__Edit tracking data__
= Beginning of Section =

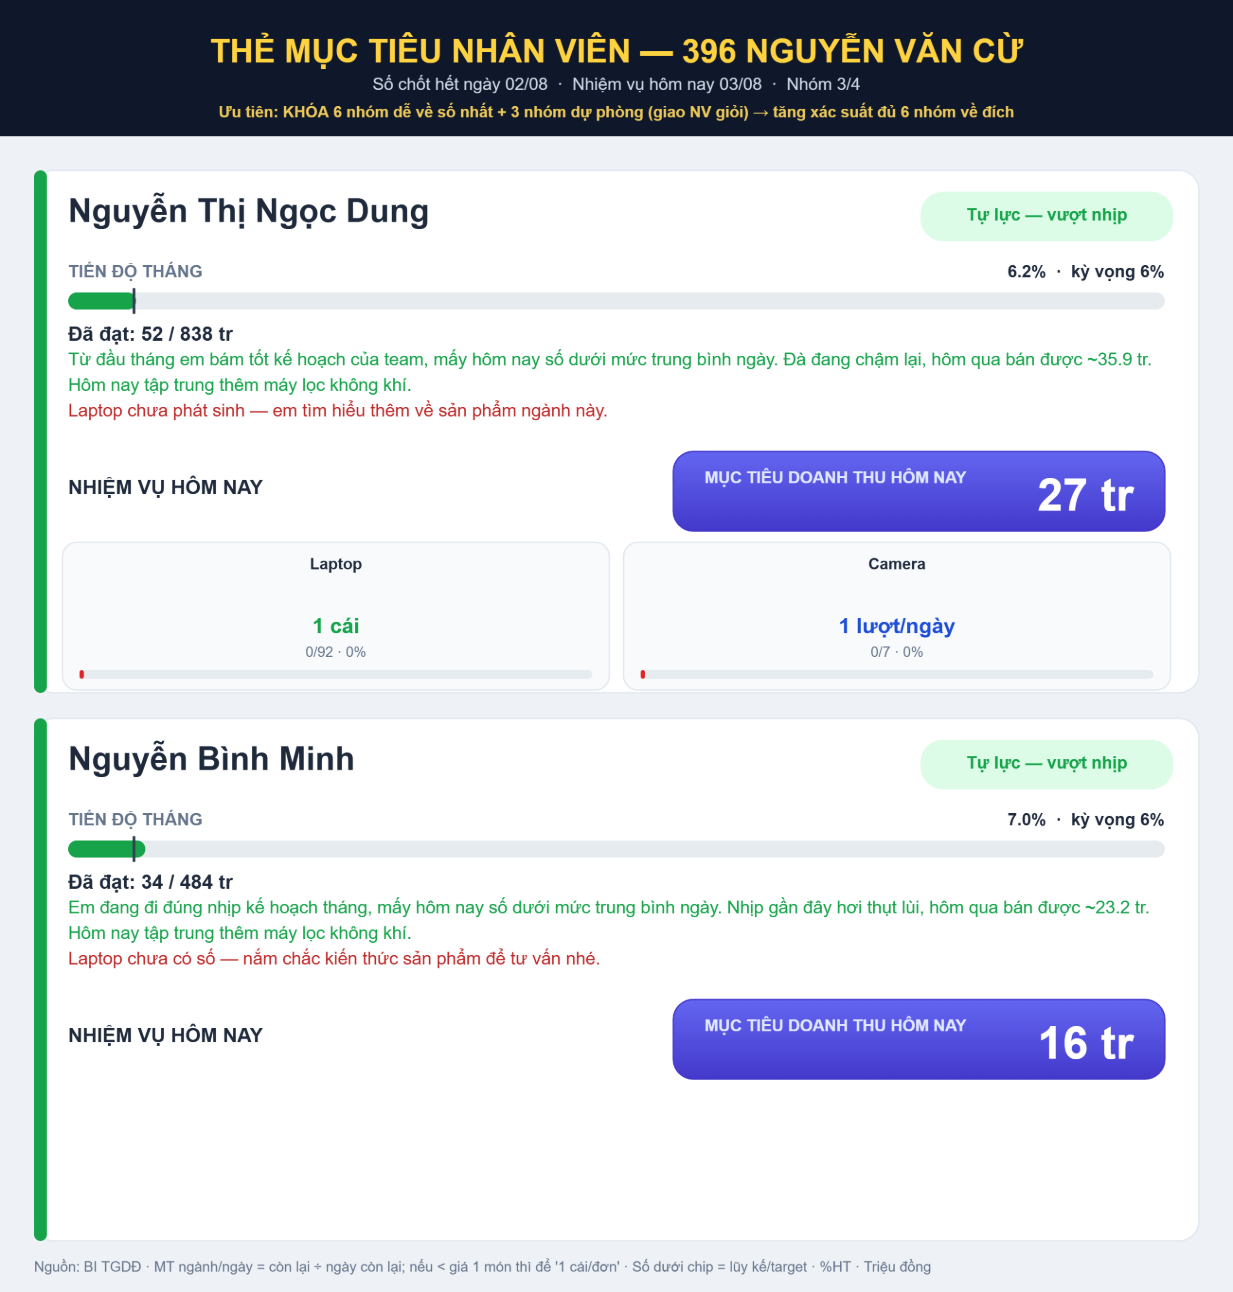
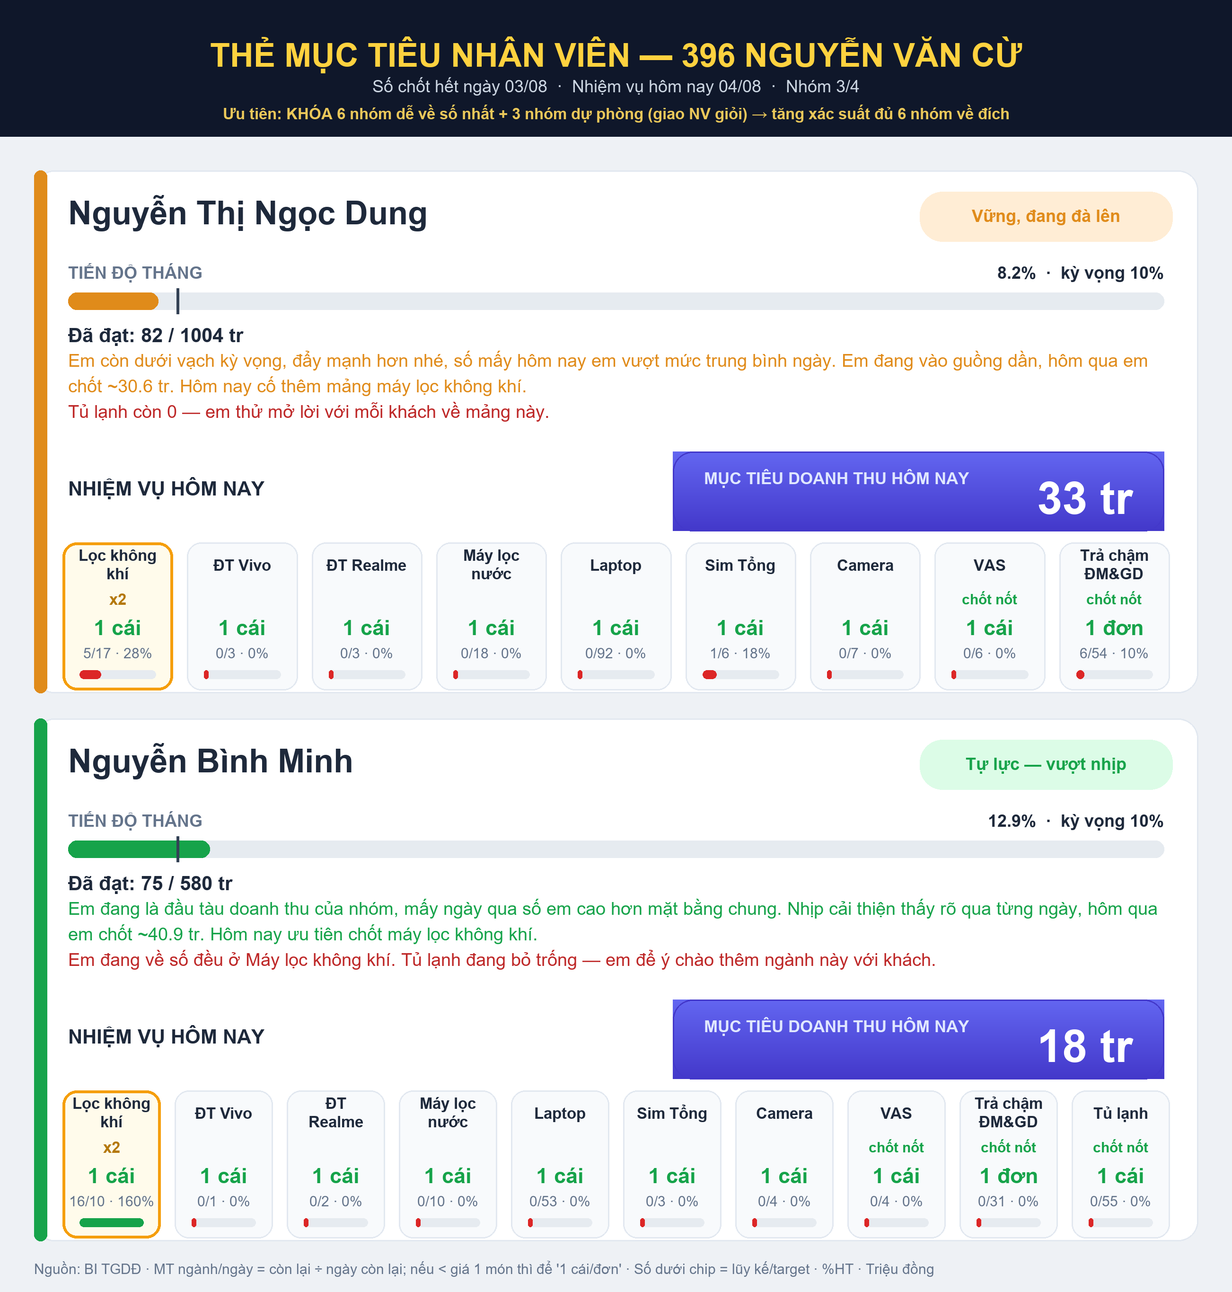
themuctieu + /bc: đổi hiển thị QTY '1 lượt/ngày' → '1 cái' (tránh đè chữ khi nhiều chip)
Đầu tháng thẻ đẩy tới 9-10 chip nên '1 lượt/ngày' quá dài, tràn/đè lên nhau.
Đổi sang '1 cái' cho gọn (áp cho Sim/Camera/VAS/Nạp rút). Kèm thẻ 04/08 dựng lại.

diff --git a/themuctieu.html b/themuctieu.html
@@ -266,14 +266,14 @@
         var items=[], used={};
         order.forEach(function(c){ if(used[c]) return; used[c]=1; var cc=cr[c]; if(!cc) return;
           var label=gdisp(c), ismlk=(c===mlkcat)?1:0;
-          if(isQty(c)){ items.push({label:label,disp:'1 lượt/ngày',chot:0,mlk:ismlk,lk:Math.round(cc.lk),tg:Math.round(cc.tg),ht:cc.ht}); return; }
+          if(isQty(c)){ items.push({label:label,disp:'1 cái',chot:0,mlk:ismlk,lk:Math.round(cc.lk),tg:Math.round(cc.tg),ht:cc.ht}); return; }
           var daily=r1(cc.rem/REM*w), up=unitOf(label); var disp = daily<up ? unitWord(label) : (daily.toFixed(1)+' tr');
           items.push({label:label,disp:disp,chot:0,mlk:ismlk,lk:Math.round(cc.lk),tg:Math.round(cc.tg),ht:cc.ht});
         });
         // P2: NV mạnh gánh thêm nhóm dự phòng
         if(color==='g'||color==='o'){ var bk = color==='g'?backup:backup.slice(0,2);
           bk.forEach(function(c){ if(used[c]||!cr[c]) return; var cc=cr[c]; used[c]=1;
-            if(isQty(c)){ items.push({label:gdisp(c),disp:'1 lượt/ngày',chot:1,mlk:0,lk:Math.round(cc.lk),tg:Math.round(cc.tg),ht:cc.ht}); return; }
+            if(isQty(c)){ items.push({label:gdisp(c),disp:'1 cái',chot:1,mlk:0,lk:Math.round(cc.lk),tg:Math.round(cc.tg),ht:cc.ht}); return; }
             var daily=r1(cc.rem/REM*w), up=unitOf(gdisp(c)); var disp = daily<up ? unitWord(gdisp(c)) : (daily.toFixed(1)+' tr');
             items.push({label:gdisp(c),disp:disp,chot:1,mlk:0,lk:Math.round(cc.lk),tg:Math.round(cc.tg),ht:cc.ht});
           });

= End of Section =

In the answer, return exactly the lines from the line containing "var daily=r1(cc.rem/REM*w), up=unitOf(label);" to the end of the records above, and no others.

           var daily=r1(cc.rem/REM*w), up=unitOf(label); var disp = daily<up ? unitWord(label) : (daily.toFixed(1)+' tr');
           items.push({label:label,disp:disp,chot:0,mlk:ismlk,lk:Math.round(cc.lk),tg:Math.round(cc.tg),ht:cc.ht});
         });
         // P2: NV mạnh gánh thêm nhóm dự phòng
         if(color==='g'||color==='o'){ var bk = color==='g'?backup:backup.slice(0,2);
           bk.forEach(function(c){ if(used[c]||!cr[c]) return; var cc=cr[c]; used[c]=1;
-            if(isQty(c)){ items.push({label:gdisp(c),disp:'1 lượt/ngày',chot:1,mlk:0,lk:Math.round(cc.lk),tg:Math.round(cc.tg),ht:cc.ht}); return; }
+            if(isQty(c)){ items.push({label:gdisp(c),disp:'1 cái',chot:1,mlk:0,lk:Math.round(cc.lk),tg:Math.round(cc.tg),ht:cc.ht}); return; }
             var daily=r1(cc.rem/REM*w), up=unitOf(gdisp(c)); var disp = daily<up ? unitWord(gdisp(c)) : (daily.toFixed(1)+' tr');
             items.push({label:gdisp(c),disp:disp,chot:1,mlk:0,lk:Math.round(cc.lk),tg:Math.round(cc.tg),ht:cc.ht});
           });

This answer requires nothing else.